Target area for geological field research is a crater, 154 kilometres in diameter, in the volcano region Gale Elysium.

Monday, 6 August, 3 p.m. local Martian time: travelling at a speed of more than 21,000 kilometres per hour a metal cone enters the top layers of the Martian atmosphere. After a few seconds the heat shield starts to glow - a meteor flares up in the sallow sky over the reddish-brown rocky desert. Less than four minutes after the entry manoeuvre the space vehicle is racing down towards the surface with the speed of a jet engine. Eleven kilometres above the surface a parachute shoots out of the capsule, shortly afterwards the front heat shield is blasted off.

Now the rover goes into action. A camera eye and descent radar continuously report data such as descent speed and position above the planned landing site back to the onboard computer. It controls the process and finally gives the command to eject the top heat shield and the parachute. Eight rocket engines ignite and bring Curiosity to within a few metres of the surface.

What follows now is unique in the history of space travel. While the landing unit hovers in the air, the rover is slowly lowered to the ground suspended from three cables. It looks as if a “celestial” crane is setting down a load. This explains why the engineers call this stage of the descent the Sky Crane. As the rover is being lowered it unfolds its six wheels. When it has made contact with the ground the vehicle releases itself, the Sky Crane shoots up into the sky before crashing down again at a safe distance from Curiosity.

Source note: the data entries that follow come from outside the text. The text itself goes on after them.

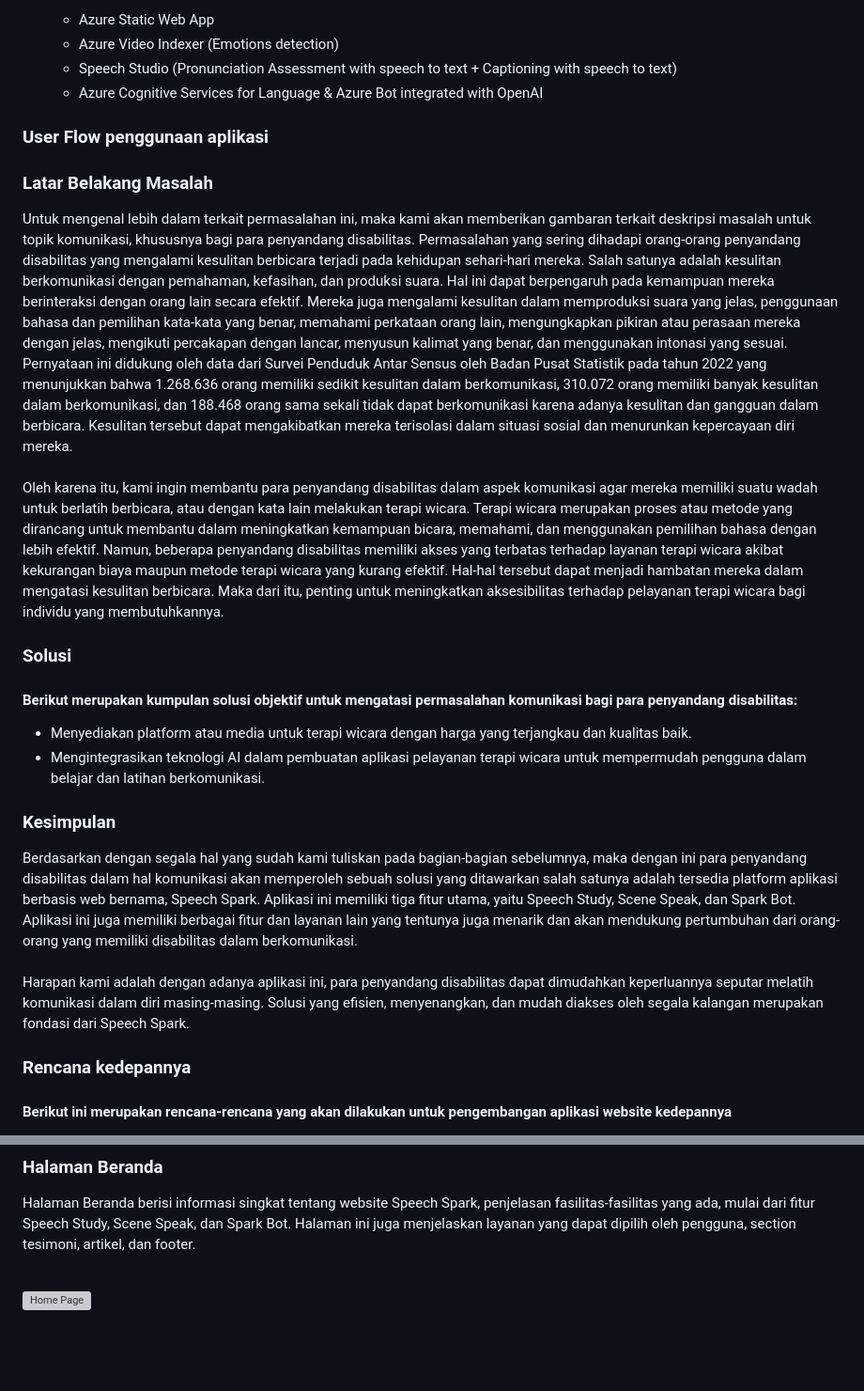
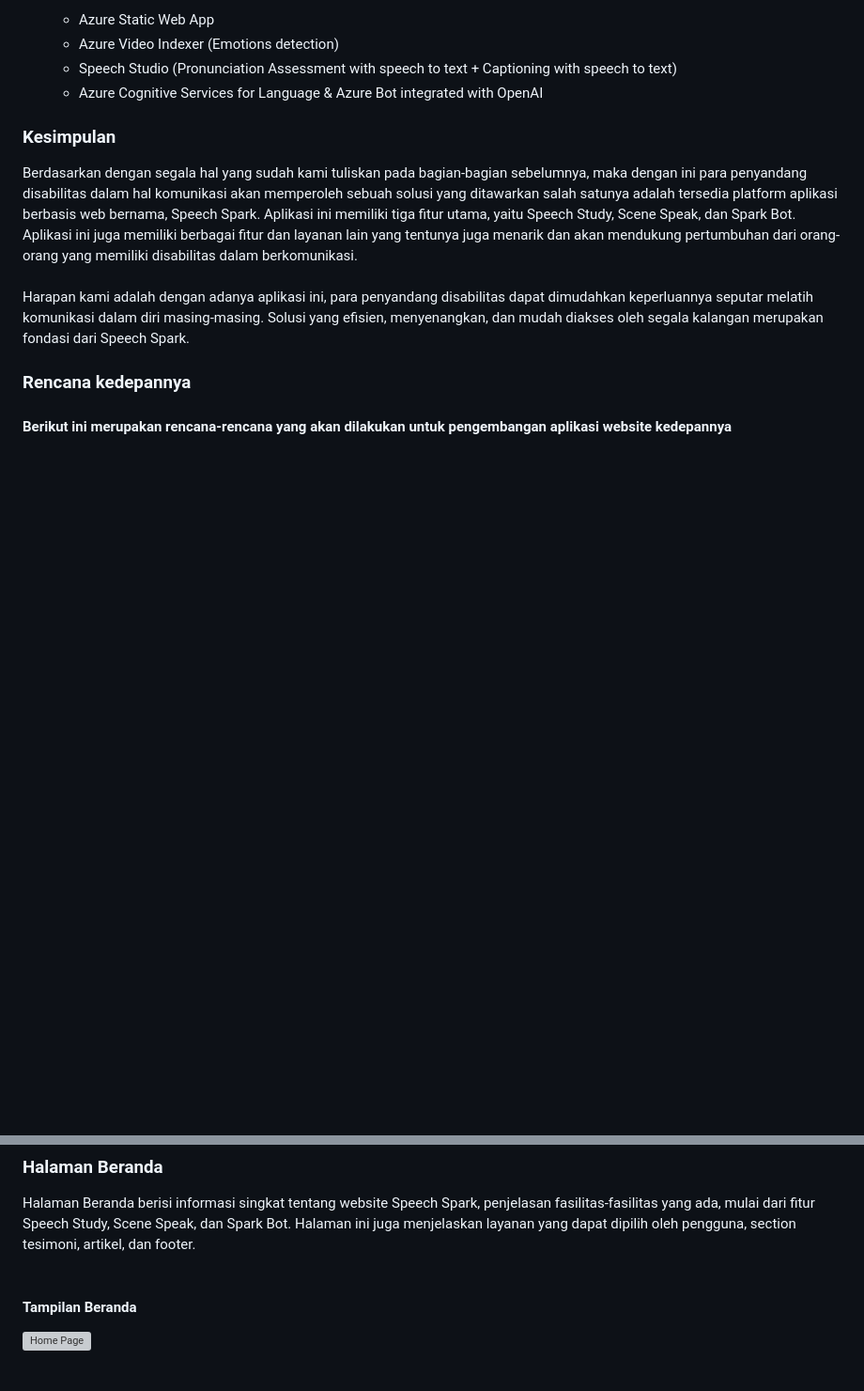
Before and after one commit to Visella/Sikat, a Markdown page: README.md, 2 parts joined by grey strips. Shown: that part at 94% size. GitHub-like rendering; blank space fills up the shorter version; grey boxes are pictures that could not be loaded.

```diff
--- a/README.md
+++ b/README.md
@@ -56,23 +68,6 @@ Pernyataan Masalah: Bagaimana cara mengotomatisasi terapi wicara bagi orang-oran
   - Azure Video Indexer (Emotions detection)
   - Speech Studio (Pronunciation Assessment with speech to text + Captioning with speech to text)
   - Azure Cognitive Services for Language & Azure Bot integrated with OpenAI
-
-
-### User Flow penggunaan aplikasi
-
-
-
-### Latar Belakang Masalah
-
-Untuk mengenal lebih dalam terkait permasalahan ini, maka kami akan memberikan gambaran terkait deskripsi masalah untuk topik komunikasi, khususnya bagi para penyandang disabilitas. Permasalahan yang sering dihadapi orang-orang penyandang disabilitas yang mengalami kesulitan berbicara terjadi pada kehidupan sehari-hari mereka. Salah satunya adalah kesulitan berkomunikasi dengan pemahaman, kefasihan, dan produksi suara. Hal ini dapat berpengaruh pada kemampuan mereka berinteraksi dengan orang lain secara efektif. Mereka juga mengalami kesulitan dalam memproduksi suara yang jelas, penggunaan bahasa dan pemilihan kata-kata yang benar, memahami perkataan orang lain, mengungkapkan pikiran atau perasaan mereka dengan jelas, mengikuti percakapan dengan lancar, menyusun kalimat yang benar, dan menggunakan intonasi yang sesuai. Pernyataan ini didukung oleh data dari Survei Penduduk Antar Sensus oleh Badan Pusat Statistik pada tahun 2022 yang menunjukkan bahwa 1.268.636 orang memiliki sedikit kesulitan dalam berkomunikasi, 310.072 orang memiliki banyak kesulitan dalam berkomunikasi, dan 188.468 orang sama sekali tidak dapat berkomunikasi karena adanya kesulitan dan gangguan dalam berbicara. Kesulitan tersebut dapat mengakibatkan mereka terisolasi dalam situasi sosial dan menurunkan kepercayaan diri mereka.
-<br><br>
-Oleh karena itu, kami ingin membantu para penyandang disabilitas dalam aspek komunikasi agar mereka memiliki suatu wadah untuk berlatih berbicara, atau dengan kata lain melakukan terapi wicara. Terapi wicara merupakan proses atau metode yang dirancang untuk membantu dalam meningkatkan kemampuan bicara, memahami, dan menggunakan pemilihan bahasa dengan lebih efektif. Namun, beberapa penyandang disabilitas memiliki akses yang terbatas terhadap layanan terapi wicara akibat kekurangan biaya maupun metode terapi wicara yang kurang efektif. Hal-hal tersebut dapat menjadi hambatan mereka dalam mengatasi kesulitan berbicara. Maka dari itu, penting untuk meningkatkan aksesibilitas terhadap pelayanan terapi wicara bagi individu yang membutuhkannya.
-
-### Solusi
-
-#### Berikut merupakan kumpulan solusi objektif untuk mengatasi permasalahan komunikasi bagi para penyandang disabilitas:
-- Menyediakan platform atau media untuk terapi wicara dengan harga yang terjangkau dan kualitas baik.
-- Mengintegrasikan teknologi AI dalam pembuatan aplikasi pelayanan terapi wicara untuk mempermudah pengguna dalam belajar dan latihan berkomunikasi.
 
 ### Kesimpulan
 
@@ -131,4 +126,5 @@ Sehingga, jika ingin menjalankan secara local, pastikan bahwa file index.html ya
 Halaman Beranda berisi informasi singkat tentang website Speech Spark, penjelasan fasilitas-fasilitas yang ada, mulai dari fitur Speech Study, Scene Speak, dan Spark Bot. Halaman ini juga menjelaskan layanan yang dapat dipilih oleh pengguna, section tesimoni, artikel, dan footer.
 <br> <br>
 
+#### Tampilan Beranda
 ![Home Page](https://github.com/Visella/Sikat/assets/76080599/caf8135e-75b3-4cfc-bd82-1615650aa1f2)
```
Also changed, not shown: other parts of README.md (+98 -19 lines).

Even optimists have some concerns given the complexity of the manoeuvre, which has never been done before. But this time, the NASA engineers could not resort to the tried-and-tested airbag method which had been used to successfully land the two rovers Spirit and Opportunity, for example. Weighing in at around 99 kilograms, Curiosity is simply too heavy. Moreover, the landing must proceed fully automatically. The engineers in the control centre have no chance to intervene, because Mars is almost 250 million kilometres away and the signals take 14 minutes to get there, even at the speed of light.

The rolling laboratory the size of a small car has ten scientific instruments on board which receive their energy from a radioisotope generator with 4.8 kilograms of plutonium. Two cameras (MastCams) observe their surroundings very closely, while twelve more are used for navigation. The ChemCam. is a special feature. The instrument bombards a rock, for example, with a laser beam and analyses the radiation released by the vaporisation in a spectrometer, whose sensitivity ranges from the ultraviolet through to the near infrared. One camera observes the sample area.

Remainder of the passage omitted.